Well I don’t know what inspired me more in Vegas, the museum devoted to Leonardo Da Vinci or the Chuck Jones exhibition. I think both inspired me equally because they combined my love of the human body with my love of art and animation. Biomedical science after all is a visual subject with the use of microscopy to study cells and tissues, so the subject often appeals to the artist in us.

Leonardo was a genius there is no doubt, as an artist, scientist and inventor. His drawings of human anatomy as with many artists of that time originated from the dissection of exhumed bodies. In 15th century Italy in fact human dissection at medical schools such as Padua were public events, and this is where the word “carnival” reportedly originated with “carne” meaning meat. These public events included musicians and entertainers as well as eminent surgeons of the day. This was biomedical science in its merest infancy with the preliminary beginnings of experimentation at this time such as those conducted by William Harvey which led to his discovery of the circulatory system.

As well as advancing the understanding of human anatomy through his drawings, Leonardo sketched out many inventions and innovations, particularly around the quest for flight. However it was also suggested that many of these ideas may not have been his own, and were talked about at that time which he then may just have sketched for himself.

Arts and science banner

Most fascinating was a recent study using a range of photographic techniques to study closely the Mona Lisa. It was interesting to note that she has no eyebrows or eyelashes and schools of thought now suggest that the delicate paint work simply had not lasted over time, rather than Leonardo causing interest and controversy by not giving her these features.

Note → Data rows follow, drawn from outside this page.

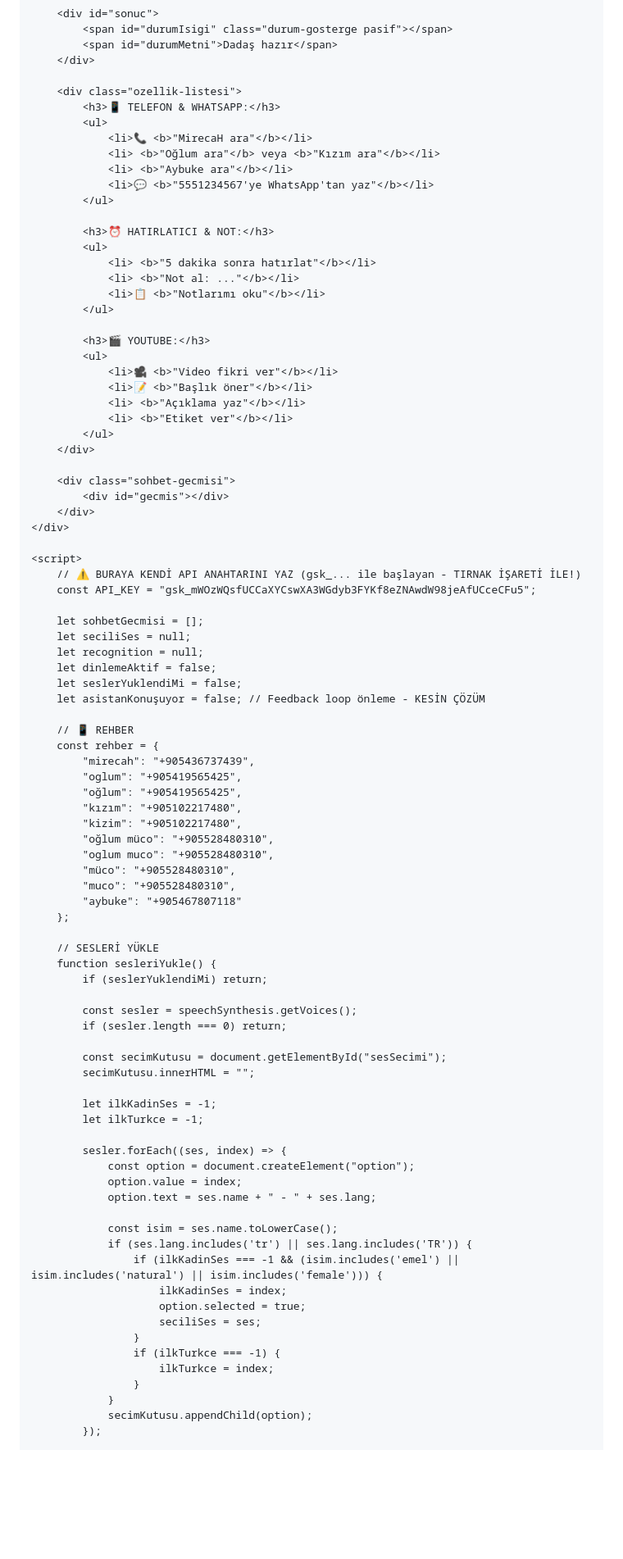
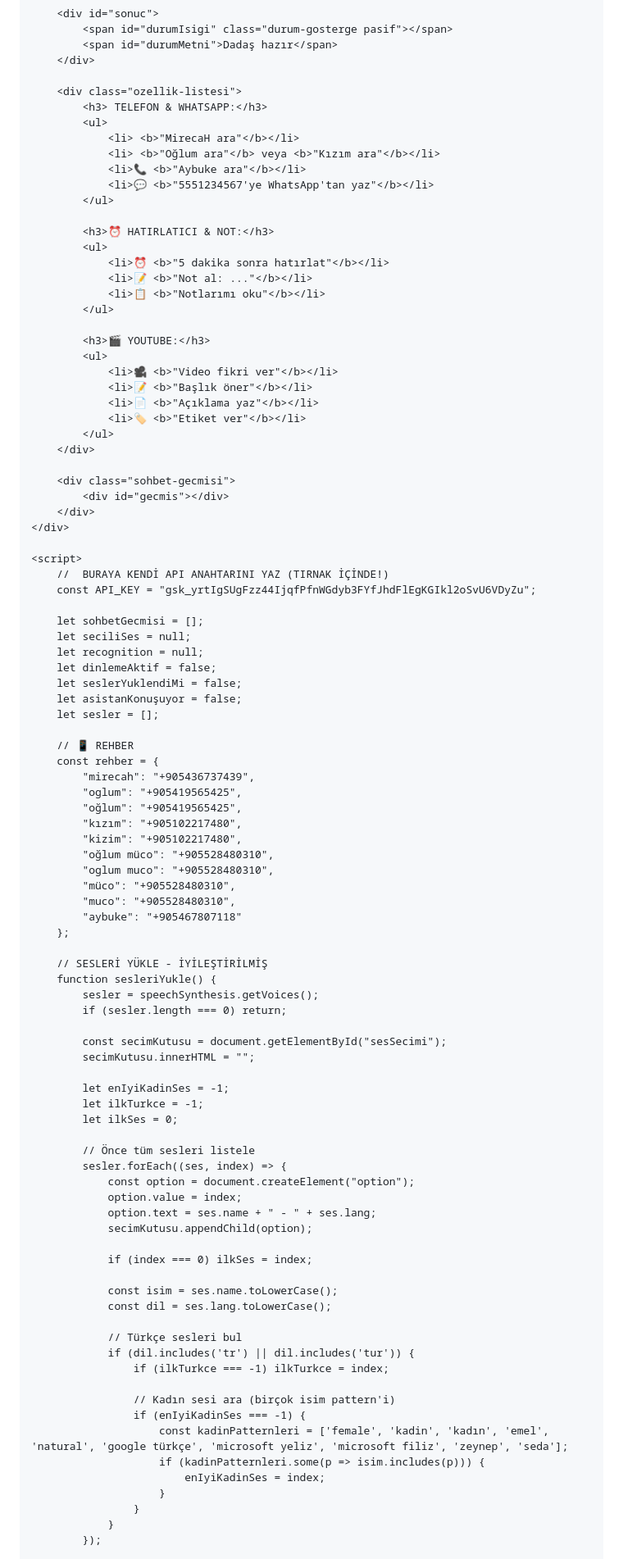
Before and after one commit to ruknulhayat-sys/dadas-asistan, a Markdown page: README.md, the part around one of its changes. Shown at 82% size. Rendered like a GitHub page; blank space fills up the shorter version.

```diff
--- a/README.md
+++ b/README.md
@@ -83,18 +83,18 @@
         </div>
 
         <div class="ozellik-listesi">
-            <h3>📱 TELEFON & WHATSAPP:</h3>
+            <h3> TELEFON & WHATSAPP:</h3>
             <ul>
-                <li>📞 <b>"MirecaH ara"</b></li>
+                <li> <b>"MirecaH ara"</b></li>
                 <li> <b>"Oğlum ara"</b> veya <b>"Kızım ara"</b></li>
-                <li> <b>"Aybuke ara"</b></li>
+                <li>📞 <b>"Aybuke ara"</b></li>
                 <li>💬 <b>"5551234567'ye WhatsApp'tan yaz"</b></li>
             </ul>
 
             <h3>⏰ HATIRLATICI & NOT:</h3>
             <ul>
-                <li> <b>"5 dakika sonra hatırlat"</b></li>
-                <li> <b>"Not al: ..."</b></li>
+                <li>⏰ <b>"5 dakika sonra hatırlat"</b></li>
+                <li>📝 <b>"Not al: ..."</b></li>
                 <li>📋 <b>"Notlarımı oku"</b></li>
             </ul>
 
@@ -102,8 +102,8 @@
             <ul>
                 <li>🎥 <b>"Video fikri ver"</b></li>
                 <li>📝 <b>"Başlık öner"</b></li>
-                <li> <b>"Açıklama yaz"</b></li>
-                <li> <b>"Etiket ver"</b></li>
+                <li>📄 <b>"Açıklama yaz"</b></li>
+                <li>🏷️ <b>"Etiket ver"</b></li>
             </ul>
         </div>
 
@@ -113,15 +113,16 @@
     </div>
 
     <script>
-        // ⚠️ BURAYA KENDİ API ANAHTARINI YAZ (gsk_... ile başlayan - TIRNAK İŞARETİ İLE!)
-        const API_KEY = "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";
+        // ️ BURAYA KENDİ API ANAHTARINI YAZ (TIRNAK İÇİNDE!)
+        const API_KEY = "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";
 
         let sohbetGecmisi = [];
         let seciliSes = null;
         let recognition = null;
         let dinlemeAktif = false;
         let seslerYuklendiMi = false;
-        let asistanKonuşuyor = false; // Feedback loop önleme - KESİN ÇÖZÜM
+        let asistanKonuşuyor = false;
+        let sesler = [];
 
         // 📱 REHBER
         const rehber = {
@@ -137,35 +138,41 @@
             "aybuke": "+905467807118"
         };
 
-        // SESLERİ YÜKLE
+        // SESLERİ YÜKLE - İYİLEŞTİRİLMİŞ
         function sesleriYukle() {
-            if (seslerYuklendiMi) return;
-
-            const sesler = speechSynthesis.getVoices();
+            sesler = speechSynthesis.getVoices();
             if (sesler.length === 0) return;
 
             const secimKutusu = document.getElementById("sesSecimi");
             secimKutusu.innerHTML = "";
 
-            let ilkKadinSes = -1;
+            let enIyiKadinSes = -1;
             let ilkTurkce = -1;
+            let ilkSes = 0;
 
+            // Önce tüm sesleri listele
             sesler.forEach((ses, index) => {
                 const option = document.createElement("option");
                 option.value = index;
                 option.text = ses.name + " - " + ses.lang;
+                secimKutusu.appendChild(option);
+
+                if (index === 0) ilkSes = index;
 
                 const isim = ses.name.toLowerCase();
-                if (ses.lang.includes('tr') || ses.lang.includes('TR')) {
-                    if (ilkKadinSes === -1 && (isim.includes('emel') || isim.includes('natural') || isim.includes('female'))) {
-                        ilkKadinSes = index;
-                        option.selected = true;
-                        seciliSes = ses;
-                    }
-                    if (ilkTurkce === -1) {
-                        ilkTurkce = index;
+                const dil = ses.lang.toLowerCase();
+
+                // Türkçe sesleri bul
+                if (dil.includes('tr') || dil.includes('tur')) {
+                    if (ilkTurkce === -1) ilkTurkce = index;
+
+                    // Kadın sesi ara (birçok isim pattern'i)
+                    if (enIyiKadinSes === -1) {
+                        const kadinPatternleri = ['female', 'kadin', 'kadın', 'emel', 'natural', 'google türkçe', 'microsoft yeliz', 'microsoft filiz', 'zeynep', 'seda'];
+                        if (kadinPatternleri.some(p => isim.includes(p))) {
+                            enIyiKadinSes = index;
+                        }
                     }
                 }
-                secimKutusu.appendChild(option);
             });
 
```
Also changed, not shown: other parts of README.md (+115 -151 lines).
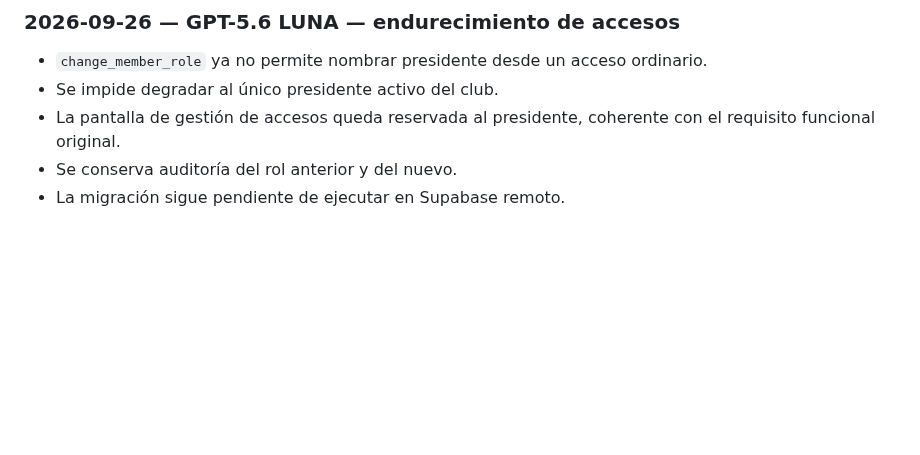
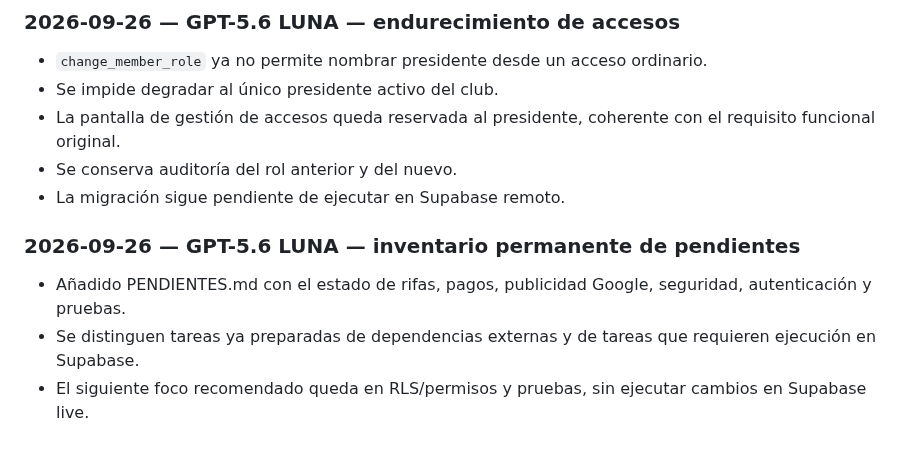
Before and after one commit to diezparaiso/gestion_clubes, a Markdown page: AI_CHANGELOG.md, the part around the change. Rendered like a GitHub page; blank space fills up the shorter version.

Commit message:
Documenta inventario permanente de pendientes - GPT-5.6 LUNA

```diff
--- a/AI_CHANGELOG.md
+++ b/AI_CHANGELOG.md
@@ -467,3 +467,8 @@ This file is the permanent handoff log between AI assistants working on this rep
 - La pantalla de gestión de accesos queda reservada al presidente, coherente con el requisito funcional original.
 - Se conserva auditoría del rol anterior y del nuevo.
 - La migración sigue pendiente de ejecutar en Supabase remoto.
+
+### 2026-09-26 — GPT-5.6 LUNA — inventario permanente de pendientes
+- Añadido PENDIENTES.md con el estado de rifas, pagos, publicidad Google, seguridad, autenticación y pruebas.
+- Se distinguen tareas ya preparadas de dependencias externas y de tareas que requieren ejecución en Supabase.
+- El siguiente foco recomendado queda en RLS/permisos y pruebas, sin ejecutar cambios en Supabase live.
```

If we get all scientific for a moment, arts meets science again in one of the techniques called spectroscopy which is a laboratory technique in biomedical science and also a version of it – Raman spectroscopy – is a way of fingerprinting paint pigments and is used to authenticate oil paintings and determine which pigments and paints were used.

Well onto another fine artist and the work of Charles Jones – or beloved Chuck Jones who drew many of our favourite cartoon characters like Bugs Bunny, Daffy Duck, Pepe le Pew and Road Runner, and so many more. Being an amateur animator myself I can appreciate the incredible amount of work that went into creating some 30 frames per second; all cells were hand drawn and painted by teams of animators and artists and then painstakingly filmed. Of course we can automate the process today using Adobe Flash, but as with anything digital you loose the depth and richness of colour that a computer simply cannot represent.

Being from near Nottingham I have to particularly like his rendition of Robin Hood and his merry men! Of course his characters were brought to life by the vocal skills of Mel Blank who worked for the studios for over 60 years. The created cartoons were genius although it is sad that gone is the day where the television schedules would have a five minute interlude for a Looney Tunes Cartoon from Warner Brothers.

Robin Hood and his Merry Men


I think the quote of the day goes to Leonardo though,

“I have been impressed with the urgency of doing. Knowing is not enough; we must apply. Being willing is not enough; we must do”.

Absolutely – just DO IT! I did, and I ended up in Las Vegas!

Viv Rolfe